--- Your objective ---
Restate the listing below exactly, images excluded.
%%
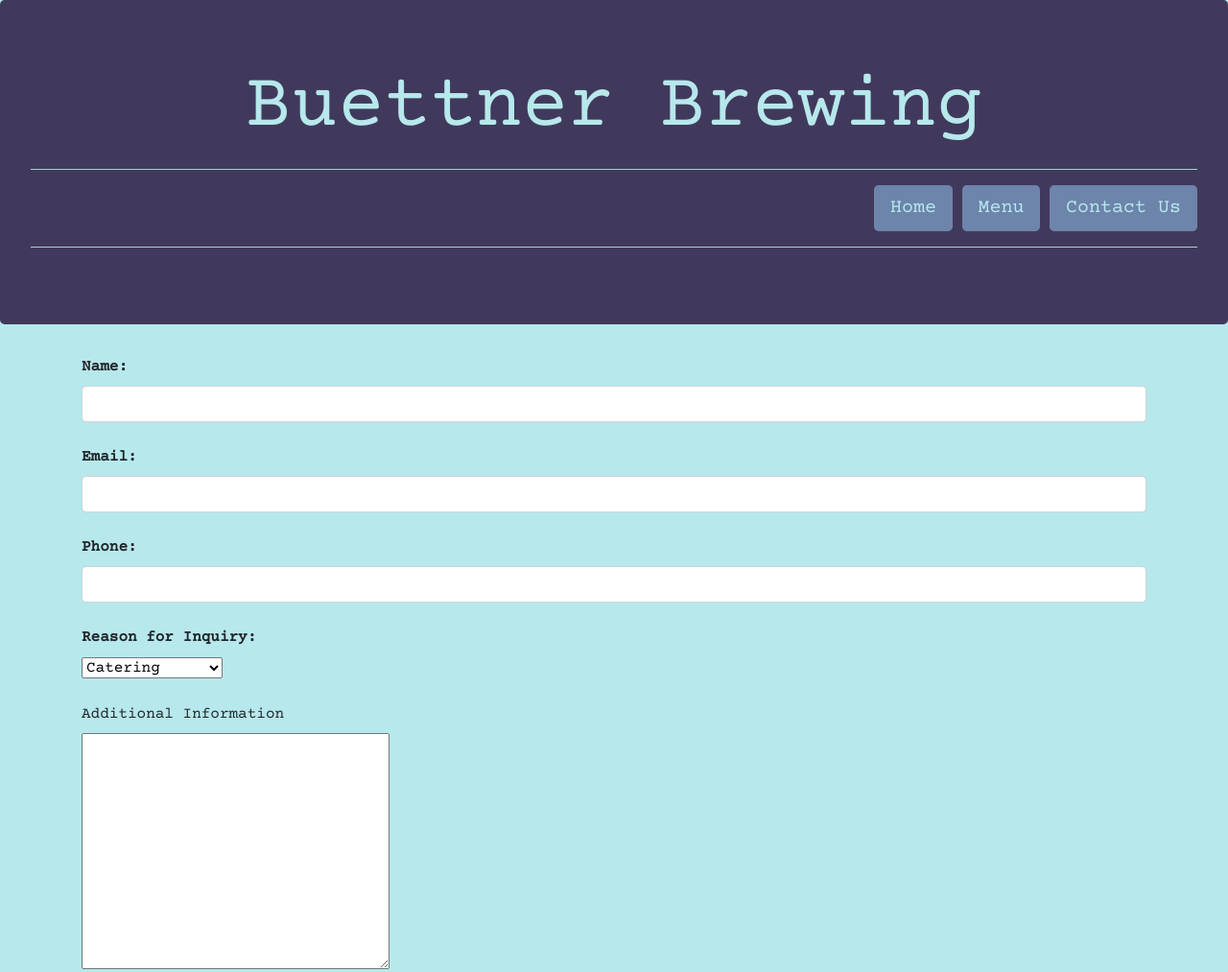
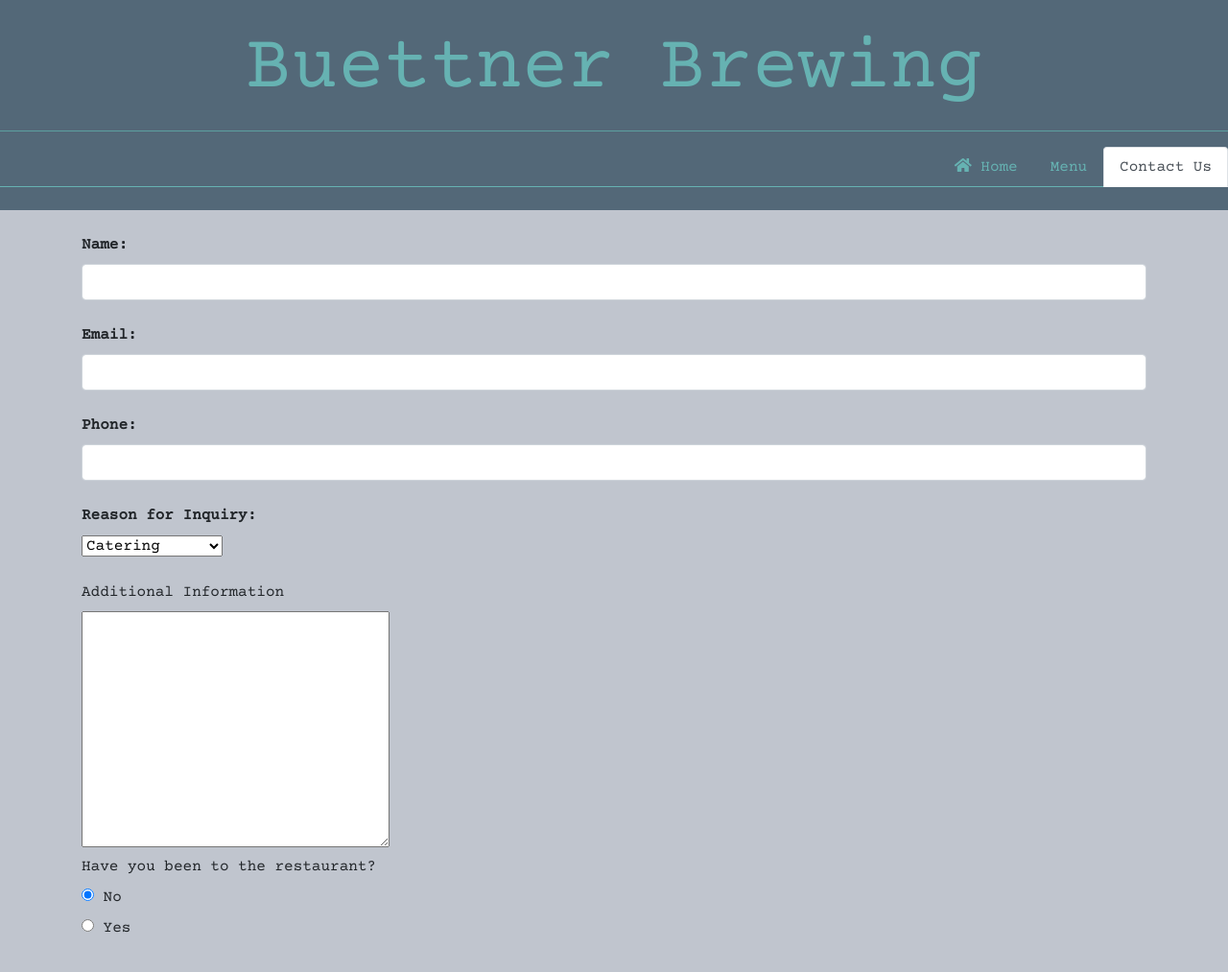
Before and after one commit to mbuettne/SWCGuild-Restaurant-Site, a plain HTML site: page contact.html in a window 1280 px wide. Shown: the top 1013 px of the page at 96% size. Drawn offline with nearby package versions, Linux system fonts and the light colour scheme.

Commit message:
restyled, changed nav links to tabs, added icon

```diff
--- a/Style/restaurantStyles.css
+++ b/Style/restaurantStyles.css
@@ -2,41 +2,43 @@
 /* Set Font For All Pages */
 body{
     font-family: 'Courier Prime', monospace;
-    background-color: #b6e8ec;
+    background-color: #c0c5ce;
     box-sizing: border-box;
 }
 hr{
-    background-color: #b6e8ec;
+    background-color: #66b2b2;
 }
 
 /* Header Styles */
+header{
+    background-color: #536878;
+}
 header h1{
-    color: #b6e8ec;
+    color: #66b2b2;
     font-size: 5em;
     text-align: center;
 }
 .jumbotron{
-    background-color: #41395c;
+    background-color: #536878;
 }
-.btn{
-    background-color: #6d84ab;
-    color: #b6e8ec;
+.nav{
+    border-bottom: #66b2b2 1px solid;
 }
-.btn:hover{
-    background-color: #84b2c3;
-    color: #41395c;
+.nav-link{
+    text-decoration: none;
+    color: #66b2b2;
+}
+.nav-link:hover{
     text-decoration: none;
     font-weight: bold;
-}
-.btn:visited{
-    background-color: #fb6262;
+    background-color: #66b2b2;
     color: #333;
 }
 
 /* Footer Styles */
 footer{
-    background-color: #41395c;
-    color: #b6e8ec;
+    background-color: #66b2b2;
+    color: #333;
     text-align: center;
     padding: 1em 0;
 }
--- a/contact.html
+++ b/contact.html
@@ -6,6 +6,7 @@
     <meta http-equiv="X-UA-Compatible" content="ie=edge">
     <title>Buettner Brewing | Contact Us</title>
 
+    <link rel="stylesheet" href="https://use.fontawesome.com/releases/v5.8.1/css/all.css" integrity="sha384-50oBUHEmvpQ+1lW4y57PTFmhCaXp0ML5d60M1M7uH2+nqUivzIebhndOJK28anvf" crossorigin="anonymous">
     <link rel="stylesheet" href="https://stackpath.bootstrapcdn.com/bootstrap/4.1.3/css/bootstrap.min.css"
     integrity="sha384-MCw98/SFnGE8fJT3GXwEOngsV7Zt27NXFoaoApmYm81iuXoPkFOJwJ8ERdknLPMO" crossorigin="anonymous">
     <link rel="stylesheet" href="/Style/restaurantStyles.css">
@@ -13,16 +14,15 @@
 </head>
 <body>
     <div class="container-fluid p-0">
-    <header class="jumbotron">
+    <header class="py-4 mb-4">
 
         <h1>Buettner Brewing</h1>
             <hr>
-            <nav class="text-right">
-                <a href="/index.html" class="btn btn-lg">Home</a>
-                <a href="/menu.html" class="btn btn-lg">Menu</a>
-                <a href="/contact.html" class="btn btn-lg">Contact Us</a>
-            </nav>
-            <hr>
+            <ul class="nav nav-tabs justify-content-end">
+                <li class="nav-item"><a href="/index.html" class="nav-link"><i class="fas fa-home"></i> Home</a></li>
+                <li class="nav-item"><a href="/menu.html" class="nav-link">Menu</a></li>
+                <li class="nav-item"><a href="/contact.html" class="nav-link active">Contact Us</a></li>
+            </ul>
 
     </header>
     <section>
```
Also changed, not shown: index.html (+8 -8 lines), menu.html (+11 -8 lines).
%%
--- Completed task ---
Before and after one commit to mbuettne/SWCGuild-Restaurant-Site, a plain HTML site: page contact.html in a window 1280 px wide. Shown: the top 1013 px of the page at 96% size. Drawn offline with nearby package versions, Linux system fonts and the light colour scheme.

Commit message:
restyled, changed nav links to tabs, added icon

```diff
--- a/Style/restaurantStyles.css
+++ b/Style/restaurantStyles.css
@@ -2,41 +2,43 @@
 /* Set Font For All Pages */
 body{
     font-family: 'Courier Prime', monospace;
-    background-color: #b6e8ec;
+    background-color: #c0c5ce;
     box-sizing: border-box;
 }
 hr{
-    background-color: #b6e8ec;
+    background-color: #66b2b2;
 }
 
 /* Header Styles */
+header{
+    background-color: #536878;
+}
 header h1{
-    color: #b6e8ec;
+    color: #66b2b2;
     font-size: 5em;
     text-align: center;
 }
 .jumbotron{
-    background-color: #41395c;
+    background-color: #536878;
 }
-.btn{
-    background-color: #6d84ab;
-    color: #b6e8ec;
+.nav{
+    border-bottom: #66b2b2 1px solid;
 }
-.btn:hover{
-    background-color: #84b2c3;
-    color: #41395c;
+.nav-link{
+    text-decoration: none;
+    color: #66b2b2;
+}
+.nav-link:hover{
     text-decoration: none;
     font-weight: bold;
-}
-.btn:visited{
-    background-color: #fb6262;
+    background-color: #66b2b2;
     color: #333;
 }
 
 /* Footer Styles */
 footer{
-    background-color: #41395c;
-    color: #b6e8ec;
+    background-color: #66b2b2;
+    color: #333;
     text-align: center;
     padding: 1em 0;
 }
--- a/contact.html
+++ b/contact.html
@@ -6,6 +6,7 @@
     <meta http-equiv="X-UA-Compatible" content="ie=edge">
     <title>Buettner Brewing | Contact Us</title>
 
+    <link rel="stylesheet" href="https://use.fontawesome.com/releases/v5.8.1/css/all.css" integrity="sha384-50oBUHEmvpQ+1lW4y57PTFmhCaXp0ML5d60M1M7uH2+nqUivzIebhndOJK28anvf" crossorigin="anonymous">
     <link rel="stylesheet" href="https://stackpath.bootstrapcdn.com/bootstrap/4.1.3/css/bootstrap.min.css"
     integrity="sha384-MCw98/SFnGE8fJT3GXwEOngsV7Zt27NXFoaoApmYm81iuXoPkFOJwJ8ERdknLPMO" crossorigin="anonymous">
     <link rel="stylesheet" href="/Style/restaurantStyles.css">
@@ -13,16 +14,15 @@
 </head>
 <body>
     <div class="container-fluid p-0">
-    <header class="jumbotron">
+    <header class="py-4 mb-4">
 
         <h1>Buettner Brewing</h1>
             <hr>
-            <nav class="text-right">
-                <a href="/index.html" class="btn btn-lg">Home</a>
-                <a href="/menu.html" class="btn btn-lg">Menu</a>
-                <a href="/contact.html" class="btn btn-lg">Contact Us</a>
-            </nav>
-            <hr>
+            <ul class="nav nav-tabs justify-content-end">
+                <li class="nav-item"><a href="/index.html" class="nav-link"><i class="fas fa-home"></i> Home</a></li>
+                <li class="nav-item"><a href="/menu.html" class="nav-link">Menu</a></li>
+                <li class="nav-item"><a href="/contact.html" class="nav-link active">Contact Us</a></li>
+            </ul>
 
     </header>
     <section>
```
Also changed, not shown: index.html (+8 -8 lines), menu.html (+11 -8 lines).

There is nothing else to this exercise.